NT water authority mystified as tiny Bathurst Island community uses 2.5 million litres per day
The recorded daily water consumption is around five times sustainable levels. (ABC News: Stephanie Zillman)
The Northern Territory’s water provider remains mystified as to why a tiny island community of 1,800 people is consuming an estimated 2.5 million litres per day.
After weeks of investigation, Nigel Deacon from Power and Water Corporation (PWC) said it was no closer to resolving the astronomical consumption figures for the Bathurst Island community of Wurrumiyanga.
“At Wurrumiyanga the daily consumption per person is around about 1,300 litres per day, so that’s a huge amount and it’s probably around about four or five times sustainable levels.”
At the same time, locals have been complaining of water supply problems for more than a month.
Tiwi Islands Regional Council chief executive Marion Scrymgour told ABC Radio Darwin early in October that low water pressure was affecting local businesses.
She said grass on the community’s football fields had browned and that council had to close on at least one day because amenities had stopped working.
Mystery over cause
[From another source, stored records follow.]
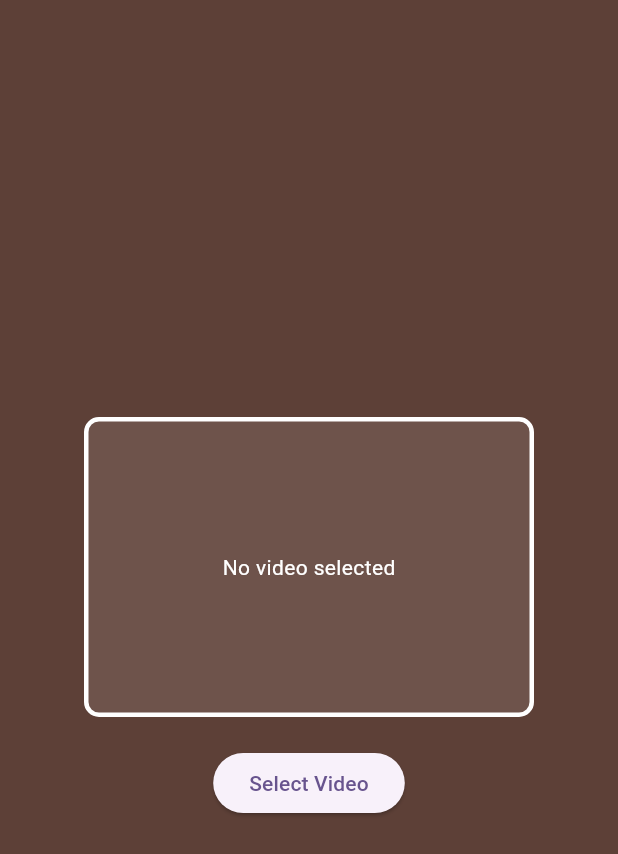
After one commit to wael-saif23/some-logic, a Flutter app: the UploadVideo screen opened directly, after a tap on "Select Video", on a phone screen of 412 x 824 dp. The commit adds this screen. Shown: the top 854 px of the screen. Run offline on Flutter 3.47's test engine with Material 3 defaults, Android fonts, the phone set to English and light mode, and no system bars; our stand-ins replace image_picker, video_player.

Commit message:
Add UploadVideo widget for video selection and playback functionality

```diff
--- a/lib/core/layout/main_shell.dart
+++ b/lib/core/layout/main_shell.dart
@@ -5,6 +5,7 @@ import 'package:some_logic/views/one/multi_selections.dart';
 import 'package:some_logic/views/one/toggle_selections.dart';
 import 'package:some_logic/views/two/upload_image.dart';
 import 'package:some_logic/views/two/upload_multi_images.dart';
+import 'package:some_logic/views/two/upload_video.dart';
 
 class MainShell extends StatefulWidget {
   const MainShell({super.key});
@@ -23,6 +24,7 @@ class _MainShellState extends State<MainShell> {
     MultiSelections(),
     UploadImage(),
     UploadMultiImages(),
+    UploadVideo(),
   ];
 
   int _currentIndex = 0;
--- /dev/null
+++ b/lib/views/two/upload_video.dart
@@ -0,0 +1,86 @@
+import 'package:flutter/material.dart';
+import 'package:image_picker/image_picker.dart';
+import 'package:video_player/video_player.dart';
+import 'dart:io';
+
+class UploadVideo extends StatefulWidget {
+  const UploadVideo({super.key});
+
+  @override
+  State<UploadVideo> createState() => _UploadVideoState();
+}
+
+class _UploadVideoState extends State<UploadVideo> {
+  XFile? _video;
+  VideoPlayerController? _videoController;
+
+  @override
+  void dispose() {
+    if (_videoController != null) {
+      _videoController!.dispose();
+    }
+    super.dispose();
+  }
+
+  Future<void> _uploadVideo() async {
+    XFile? pickedVedio = await ImagePicker().pickVideo(
+      source: ImageSource.gallery,
+    );
+
+    if (pickedVedio == null) {
+      return;
+    }
+
+    setState(() {
+      _video = pickedVedio;
+      _videoController = VideoPlayerController.file(File(_video!.path))
+        ..initialize().then((_) {
+          _videoController!.play();
+          _videoController!.setLooping(true);
+        });
+    });
+  }
+
+  @override
+  Widget build(BuildContext context) {
+    return Scaffold(
+      backgroundColor: Colors.brown[700],
+      body: SafeArea(
+        child: Center(
+          child: Column(
+            mainAxisAlignment: MainAxisAlignment.center,
+            children: [
+              Container(
+                width: 300,
+                height: 200,
+                decoration: BoxDecoration(
+                  color: Colors.white.withOpacity(0.1),
+                  border: Border.all(color: Colors.white, width: 3),
+                  borderRadius: BorderRadius.circular(10),
+                ),
+                child:
+                    _videoController != null &&
+                            _videoController!.value.isInitialized
+                        ? AspectRatio(
+                          aspectRatio: _videoController!.value.aspectRatio,
+                          child: VideoPlayer(_videoController!),
+                        )
+                        : Center(
+                          child: Text(
+                            'No video selected',
+                            style: TextStyle(color: Colors.white),
+                          ),
+                        ),
+              ),
+              SizedBox(height: 20),
+              ElevatedButton(
+                onPressed: _uploadVideo,
+                child: Text('Select Video'),
+              ),
+            ],
+          ),
+        ),
+      ),
+    );
+  }
+}
```
Also changed, not shown: pubspec.yaml (+1 -6 lines), pubspec.lock, 2 other files.
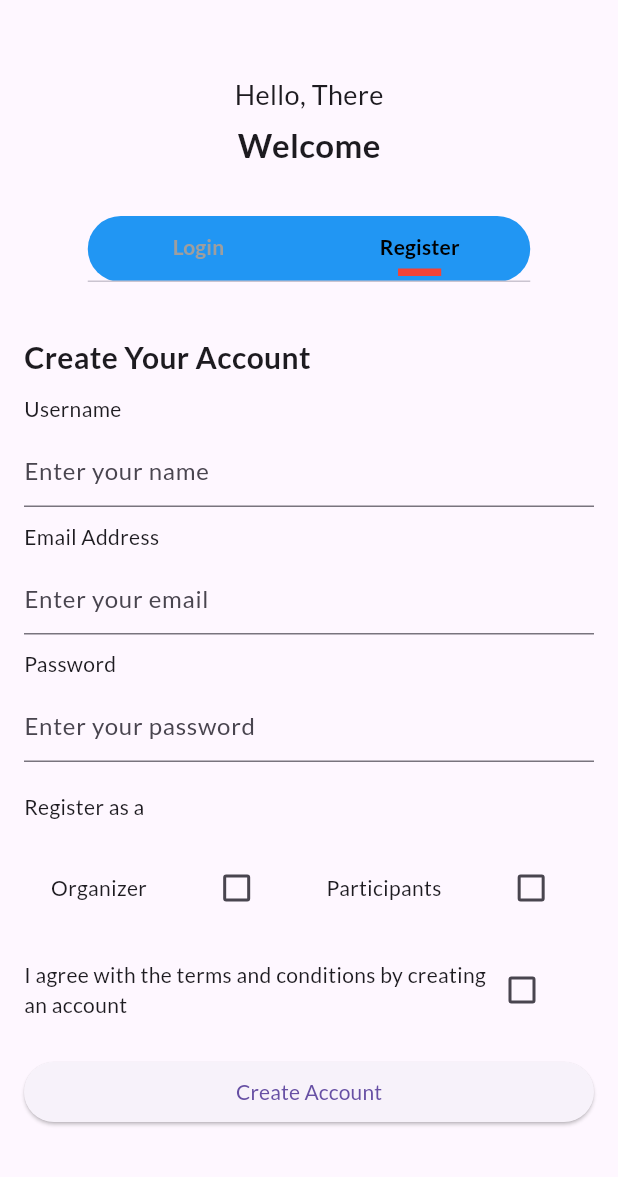
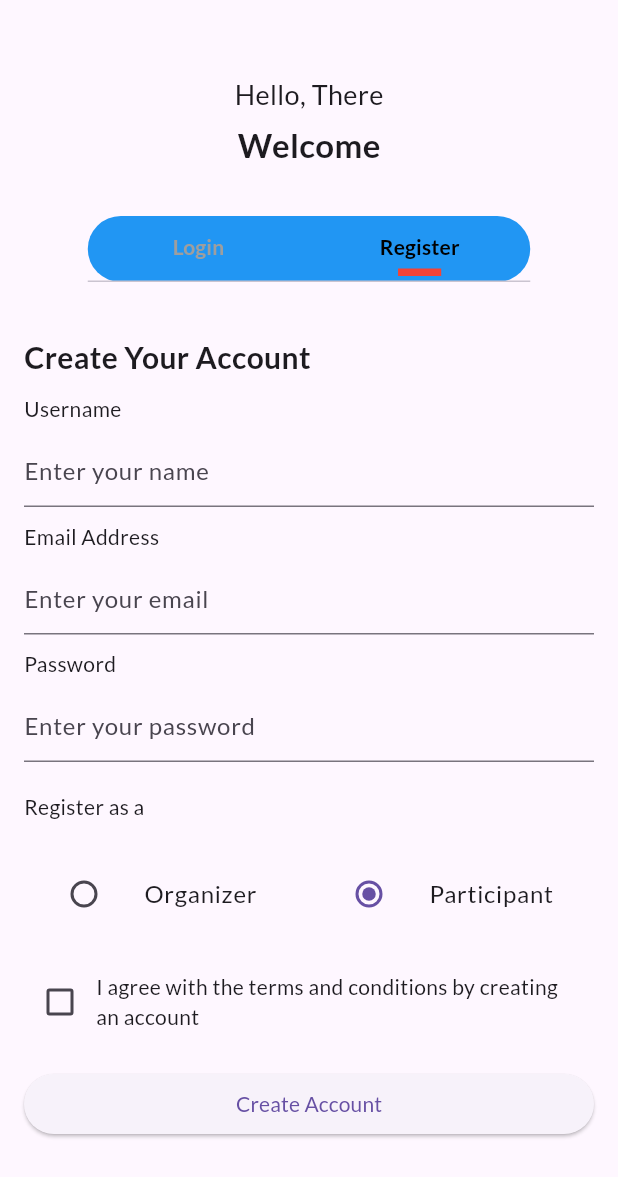
Before and after one commit to sajid73/EventEase-cuet_event_management, a Flutter app: the screen it shows after launch, tab 2 chosen, on a phone screen of 412 x 824 dp. Shown: the top 1177 px of the screen. Run offline on Flutter 3.47's test engine with Material 3 defaults, Android fonts, the light colour scheme and no system bars; our stand-ins replace firebase_core, google_fonts; accounts and stored records are empty.

Commit message:
signup updated

```diff
--- a/lib/view/auth/login_screen.dart
+++ b/lib/view/auth/login_screen.dart
@@ -12,7 +12,7 @@ class LoginScreenState extends State<LoginScreen>
   TextEditingController emailController = TextEditingController();
   TextEditingController passwordController = TextEditingController();
   bool stayLoggedIn = false;
-  GlobalKey<FormState> _formKey = GlobalKey<FormState>();
+  final GlobalKey<FormState> _formKey = GlobalKey<FormState>();
 
   @override
   bool get wantKeepAlive => true;
--- a/lib/view/auth/register_screen.dart
+++ b/lib/view/auth/register_screen.dart
@@ -1,4 +1,6 @@
 import 'package:flutter/material.dart';
+
+enum RoleCharacter { organizer, participant }
 
 class RegisterScreen extends StatefulWidget {
   const RegisterScreen({Key? key}) : super(key: key);
@@ -12,6 +14,7 @@ class RegisterScreenState extends State<RegisterScreen>
   TextEditingController userNameController = TextEditingController();
   TextEditingController emailController = TextEditingController();
   TextEditingController passwordController = TextEditingController();
+  RoleCharacter? _character = RoleCharacter.participant;
   bool organizer = false;
   bool participants = false;
   bool agreeCheckbox = false;
@@ -121,25 +124,53 @@ class RegisterScreenState extends State<RegisterScreen>
         const SizedBox(height: 20),
         Row(
           mainAxisAlignment: MainAxisAlignment.spaceAround,
-          children: [
-            const Text("Organizer"),
-            Checkbox(
-              value: organizer,
+          children: <Widget>[
+            Expanded(
+              child: ListTile(
+                title: const Text('Organizer'),
+                leading: Radio(
+                  value: RoleCharacter.organizer,
+                  groupValue: _character,
                   onChanged: (value) {
                     setState(() {
-                  organizer = value ?? false;
+                      _character = value;
                     });
                   },
                 ),
-            const Text("Participants"),
-            Checkbox(
-              value: participants,
+              ),
+            ),
+            Expanded(
+              child: ListTile(
+                title: const Text('Participant'),
+                leading: Radio<RoleCharacter>(
+                  value: RoleCharacter.participant,
+                  groupValue: _character,
                   onChanged: (value) {
                     setState(() {
-                  participants = value ?? false;
+                      _character = value;
                     });
                   },
                 ),
+              ),
+            ),
+            // Checkbox(
+            //   value: organizer,
+            //   onChanged: (value) {
+            //     setState(() {
+            //       organizer = value ?? false;
+            //     });
+            //   },
+            // ),
+            // const Text("Organizer"),
+            // Checkbox(
+            //   value: participants,
+            //   onChanged: (value) {
+            //     setState(() {
+            //       participants = value ?? false;
+            //     });
+            //   },
+            // ),
+            // const Text("Participants"),
           ],
         ),
       ],
@@ -149,8 +180,6 @@ class RegisterScreenState extends State<RegisterScreen>
   Widget _buildAgreeCheckbox(BuildContext context) {
     return Row(
       children: [
-        const Text(
-            "I agree with the terms and conditions by creating\nan account"),
         Checkbox(
           value: agreeCheckbox,
           onChanged: (value) {
@@ -159,6 +188,8 @@ class RegisterScreenState extends State<RegisterScreen>
             });
           },
         ),
+        const Text(
+            "I agree with the terms and conditions by creating\nan account"),
       ],
     );
   }
--- a/lib/view/splash_screen.dart
+++ b/lib/view/splash_screen.dart
@@ -10,7 +10,7 @@ class SplashScreen extends StatelessWidget {
   Widget build(BuildContext context) {
     Future.delayed(const Duration(seconds: 4), () {
       Navigator.pushReplacement(
-          context, MaterialPageRoute(builder: (context) => TabControlScreen()));
+          context, MaterialPageRoute(builder: (context) => const TabControlScreen()));
     });
 
     return Scaffold(
--- a/pubspec.yaml
+++ b/pubspec.yaml
@@ -12,6 +12,7 @@ dependencies:
   get: ^4.6.6
   flutter_svg: ^2.0.9
   intl: ^0.19.0
+  firebase_core: ^2.24.2
 dev_dependencies:
   flutter_test:
     sdk: flutter
```
Also changed, not shown: lib/main.dart (+7 -1 lines), lib/utils/app_color.dart (+11 -11 lines), lib/firebase_options.dart (added), pubspec.lock, 8 other files. Lines whose indentation alone changed are shown as unchanged.
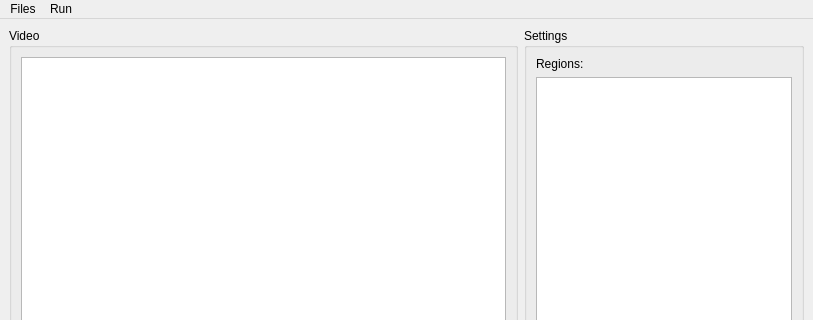
First picture: the form in lib/python/ui/main_window_base.ui, repository UMATracker/UMATracker-Area51, before the edit; both pictures show x 0 to 813 and y 0 to 320 of the 813 by 500 pixel window.
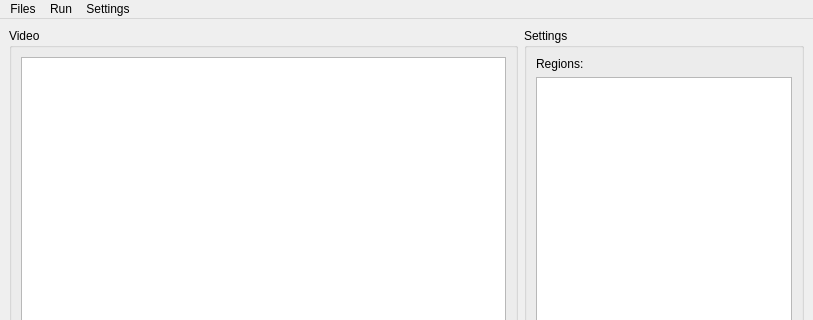
Second picture: the form after the edit. Custom widgets are drawn as their Qt base class.

Diff of the .ui file:
```diff
--- a/lib/python/ui/main_window_base.ui
+++ b/lib/python/ui/main_window_base.ui
@@ -151,7 +151,7 @@
      <x>0</x>
      <y>0</y>
      <width>813</width>
-     <height>21</height>
+     <height>22</height>
     </rect>
    </property>
    <widget class="QMenu" name="menuFiles">
@@ -171,8 +171,15 @@
     </property>
     <addaction name="actionCalculate"/>
    </widget>
+   <widget class="QMenu" name="menuSettings">
+    <property name="title">
+     <string>Settings</string>
+    </property>
+    <addaction name="actionTrackingPathColor"/>
+   </widget>
    <addaction name="menuFiles"/>
    <addaction name="menuRun"/>
+   <addaction name="menuSettings"/>
   </widget>
   <widget class="QStatusBar" name="statusbar"/>
   <action name="actionOpenVideo">
```
Left out of the diff: 5 changed lines with no effect on the pictures.
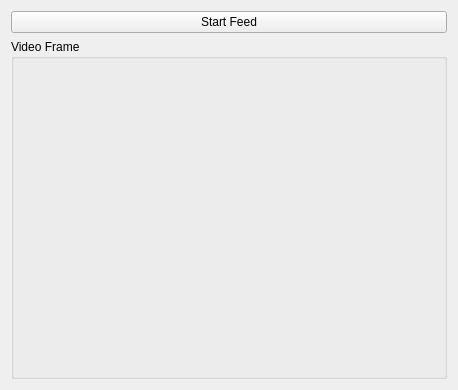
First picture: the form in resources/Video.ui, repository cjand225/CS499SolarCarTimer, before the edit.
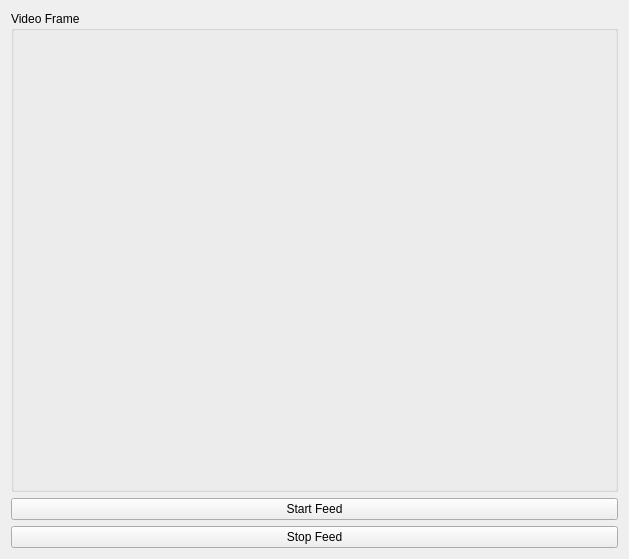
Second picture: the form after the edit.

What changed in the file:
```diff
--- a/resources/Video.ui
+++ b/resources/Video.ui
@@ -6,8 +6,8 @@
    <rect>
     <x>0</x>
     <y>0</y>
-    <width>458</width>
-    <height>390</height>
+    <width>629</width>
+    <height>559</height>
    </rect>
   </property>
   <property name="minimumSize">
@@ -20,16 +20,16 @@
    <string>Form</string>
   </property>
   <layout class="QGridLayout" name="gridLayout_2">
+   <item row="2" column="0">
+    <widget class="QPushButton" name="startButton">
+     <property name="text">
+      <string>Stop Feed</string>
+     </property>
+    </widget>
+   </item>
    <item row="0" column="0">
     <layout class="QGridLayout" name="videoWidgetLayout">
      <item row="0" column="0">
-      <widget class="QPushButton" name="startVideo">
-       <property name="text">
-        <string>Start Feed</string>
-       </property>
-      </widget>
-     </item>
-     <item row="1" column="0">
       <widget class="QGroupBox" name="videoBox">
        <property name="title">
         <string>Video Frame</string>
@@ -47,6 +47,13 @@
      </item>
     </layout>
    </item>
+   <item row="1" column="0">
+    <widget class="QPushButton" name="stopButton">
+     <property name="text">
+      <string>Start Feed</string>
+     </property>
+    </widget>
+   </item>
   </layout>
  </widget>
  <resources/>
```
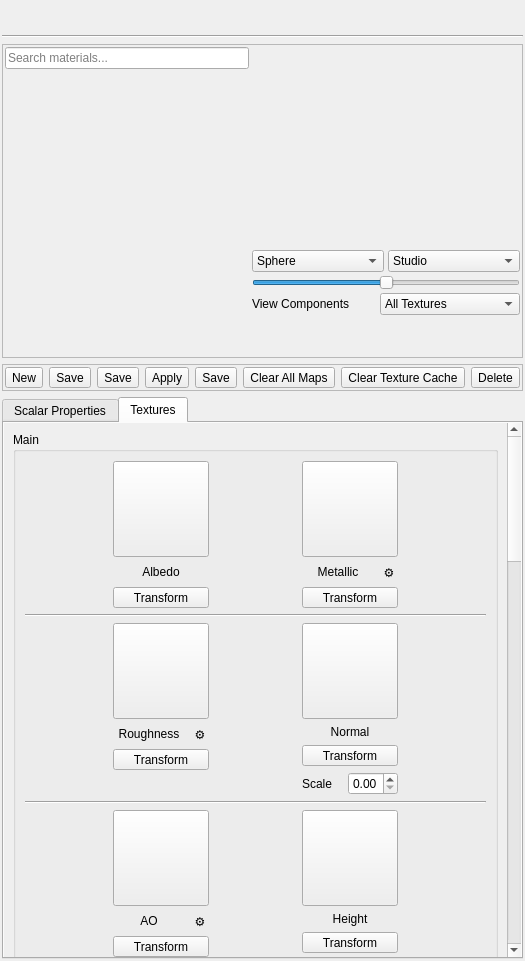
Above: ui/MaterialPropertiesPanel.ui from 01Hub/ModelViewer before the change. Below: the same form after it.
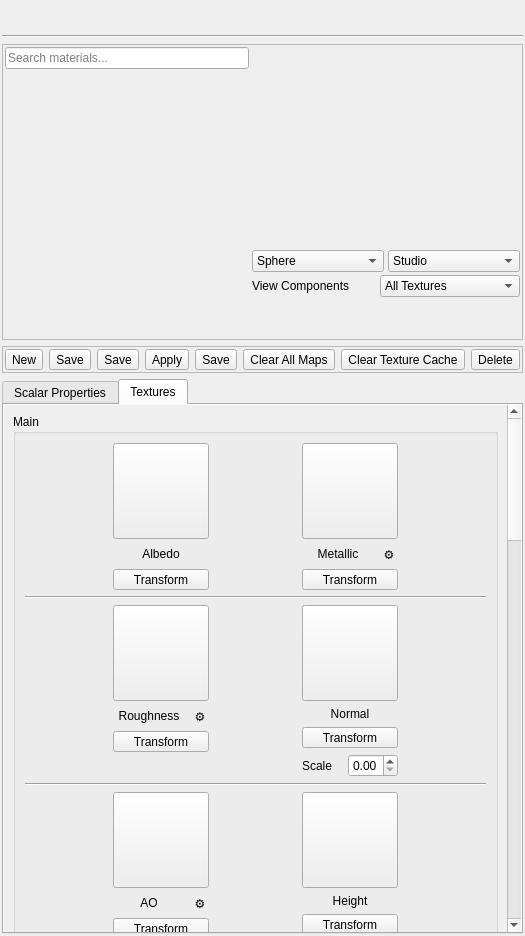
That is the form after the change. The open tabs and pages were chosen to show the change. Icons and pictures are not drawn. Custom widgets are drawn as their Qt base class.

Commit message:
Remove exposure slider from MaterialPropertiesPanel
Removed the exposure slider widget and all related logic from the MaterialPropertiesPanel UI and implementation. Updated the UI layout and tab order to reflect this change.

Diff of the .ui file:
```diff
--- a/ui/MaterialPropertiesPanel.ui
+++ b/ui/MaterialPropertiesPanel.ui
@@ -8,7 +8,7 @@
     <x>0</x>
     <y>0</y>
     <width>445</width>
-    <height>961</height>
+    <height>936</height>
    </rect>
   </property>
   <property name="sizePolicy">
@@ -187,7 +187,7 @@
        </layout>
       </item>
       <item>
-       <layout class="QVBoxLayout" name="previewLayout" stretch="0,0,0,0,0">
+       <layout class="QVBoxLayout" name="previewLayout" stretch="0,0,0,0">
         <property name="spacing">
          <number>3</number>
         </property>
@@ -286,34 +286,6 @@
           </item>
          </layout>
         </item>
-        <item alignment="Qt::AlignmentFlag::AlignTop">
-         <widget class="QSlider" name="sliderExposure">
-          <property name="minimum">
-           <number>-40</number>
-          </property>
-          <property name="maximum">
-           <number>40</number>
-          </property>
-          <property name="value">
-           <number>0</number>
-          </property>
-          <property name="orientation">
-           <enum>Qt::Orientation::Horizontal</enum>
-          </property>
-          <property name="invertedAppearance">
-           <bool>false</bool>
-          </property>
-          <property name="invertedControls">
-           <bool>false</bool>
-          </property>
-          <property name="tickPosition">
-           <enum>QSlider::TickPosition::NoTicks</enum>
-          </property>
-          <property name="tickInterval">
-           <number>10</number>
-          </property>
-         </widget>
-        </item>
         <item>
          <layout class="QHBoxLayout" name="horizontalLayout_texMode">
           <item>
@@ -1561,7 +1533,7 @@
            <rect>
             <x>0</x>
             <y>0</y>
-            <width>423</width>
+            <width>374</width>
             <height>2361</height>
            </rect>
           </property>
```
Left out of the diff: 1 changed line with no effect on the pictures. The commit also changes 1 other file.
Even late at night, when water usage would ideally be close to zero, Mr Deacon said certain areas of the island were consuming about 23 litres of water per second.
“We’d like to see zero, but something around about a tenth of that would be appropriate,” he said.
“That’s a huge amount of water going somewhere and that’s the thing we need to find.”
Nigel Deacon says the exact cause of the high consumption remains a mystery. (ABC Radio Darwin: Jesse Thompson)
PWC teams last week conducted section testing on the island, meaning they were narrowing down areas of high consumption to get a better sense of where the water was being used.
Running taps targeted
Council Mayor Gawin Tipiloura said he had been told by PWC teams that the issue was partly due to people letting taps run.
“Community members say the pressure is pretty low and the only time the pressure is really good is at night,” Cr Tipiloura said.
The council would work with the community to improve awareness, he added.
“It’s just improving the communication with Power and Water and then feeding it out to the community.
“If we can get that improved, then hopefully things will go our way in terms of doing the right thing and being able to not have any issues.”
“People are not aware that there is a water issue,” Mr Deacon added.
“Because Wurrumiyanga has got such a great supply, they probably think it’s a limitless supply.
“People probably don’t turn off taps as much as they should, and probably the property owners need to be conscious of the fact that they do need to get those plumbers out as soon as possible to attend to leaks or to leaking taps.”
Locals urged to report leaks
Complicating matters is that some of the infrastructure issues might be in the plumbing between a water meter and its premises.
“So we’re responsible up to the outlet of the meter,” Mr Deacon said.
“Beyond that, people need to be looking to fix their own leaks.”
That means some of the repair work could involve the Department of Housing and Community Development.
In a statement, the department said it was aware of the leaks and had been working with PWC to investigate and resolve them.
“This includes frequent inspections and via different mediums, consistent messages to tenants about reporting repairs, and how to report any water leaks and water usage with assistance from interpreters,” the statement said.
Mr Deacon said the island’s water supply wasn’t at risk, but a new bore field might need to be built if new houses were constructed and current water usage wasn’t reined in.
He advised residents to urgently report leaks.
“The problem is we’re using that bore field at its capacity,” Mr Deacon said.
“We’ll see the demand start to level out now as people stop using so much water outdoors because of the wet season, but we do need to see everyone take serious action to arrest the long-term growth in demand.”